══ Study material

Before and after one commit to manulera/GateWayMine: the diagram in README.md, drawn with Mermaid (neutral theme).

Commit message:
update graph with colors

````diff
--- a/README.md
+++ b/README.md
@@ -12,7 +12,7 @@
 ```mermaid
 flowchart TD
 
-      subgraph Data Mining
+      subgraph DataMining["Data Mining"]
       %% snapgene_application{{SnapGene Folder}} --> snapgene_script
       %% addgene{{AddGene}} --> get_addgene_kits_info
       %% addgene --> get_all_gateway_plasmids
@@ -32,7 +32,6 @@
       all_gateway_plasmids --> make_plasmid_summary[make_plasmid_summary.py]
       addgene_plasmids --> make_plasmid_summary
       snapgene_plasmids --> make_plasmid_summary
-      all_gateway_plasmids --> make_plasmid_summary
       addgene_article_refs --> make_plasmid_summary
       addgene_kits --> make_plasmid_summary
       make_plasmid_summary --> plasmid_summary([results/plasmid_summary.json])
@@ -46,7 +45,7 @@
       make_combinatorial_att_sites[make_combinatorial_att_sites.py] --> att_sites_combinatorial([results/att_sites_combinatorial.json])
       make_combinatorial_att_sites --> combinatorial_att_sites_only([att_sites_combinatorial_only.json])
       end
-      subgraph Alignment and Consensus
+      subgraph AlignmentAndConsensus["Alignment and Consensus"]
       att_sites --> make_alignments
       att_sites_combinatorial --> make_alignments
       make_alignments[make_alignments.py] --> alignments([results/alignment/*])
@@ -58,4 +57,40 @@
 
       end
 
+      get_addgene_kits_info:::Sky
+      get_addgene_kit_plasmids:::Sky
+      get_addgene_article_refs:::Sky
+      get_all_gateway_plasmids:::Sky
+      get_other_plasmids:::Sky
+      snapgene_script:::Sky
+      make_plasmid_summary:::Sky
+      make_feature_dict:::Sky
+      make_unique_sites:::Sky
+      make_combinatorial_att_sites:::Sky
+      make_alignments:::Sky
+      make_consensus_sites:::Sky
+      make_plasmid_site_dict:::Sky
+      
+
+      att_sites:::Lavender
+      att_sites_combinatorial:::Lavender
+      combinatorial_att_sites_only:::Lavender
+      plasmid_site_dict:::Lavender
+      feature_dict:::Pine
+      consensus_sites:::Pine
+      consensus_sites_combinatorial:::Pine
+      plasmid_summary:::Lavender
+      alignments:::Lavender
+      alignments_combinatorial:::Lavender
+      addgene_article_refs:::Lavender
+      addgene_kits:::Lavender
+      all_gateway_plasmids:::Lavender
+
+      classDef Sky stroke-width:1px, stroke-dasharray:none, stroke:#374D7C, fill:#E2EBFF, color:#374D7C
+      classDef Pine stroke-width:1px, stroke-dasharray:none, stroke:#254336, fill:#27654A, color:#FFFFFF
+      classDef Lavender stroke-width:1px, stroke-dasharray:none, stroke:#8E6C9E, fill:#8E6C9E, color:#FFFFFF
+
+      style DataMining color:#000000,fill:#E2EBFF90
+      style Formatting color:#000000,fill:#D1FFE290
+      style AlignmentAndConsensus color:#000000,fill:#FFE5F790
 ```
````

════

What is expected
Scan the entries above for the word "fill", then copy every line in which it occurs.

Answer
+      classDef Sky stroke-width:1px, stroke-dasharray:none, stroke:#374D7C, fill:#E2EBFF, color:#374D7C
+      classDef Pine stroke-width:1px, stroke-dasharray:none, stroke:#254336, fill:#27654A, color:#FFFFFF
+      classDef Lavender stroke-width:1px, stroke-dasharray:none, stroke:#8E6C9E, fill:#8E6C9E, color:#FFFFFF
+      style DataMining color:#000000,fill:#E2EBFF90
+      style Formatting color:#000000,fill:#D1FFE290
+      style AlignmentAndConsensus color:#000000,fill:#FFE5F790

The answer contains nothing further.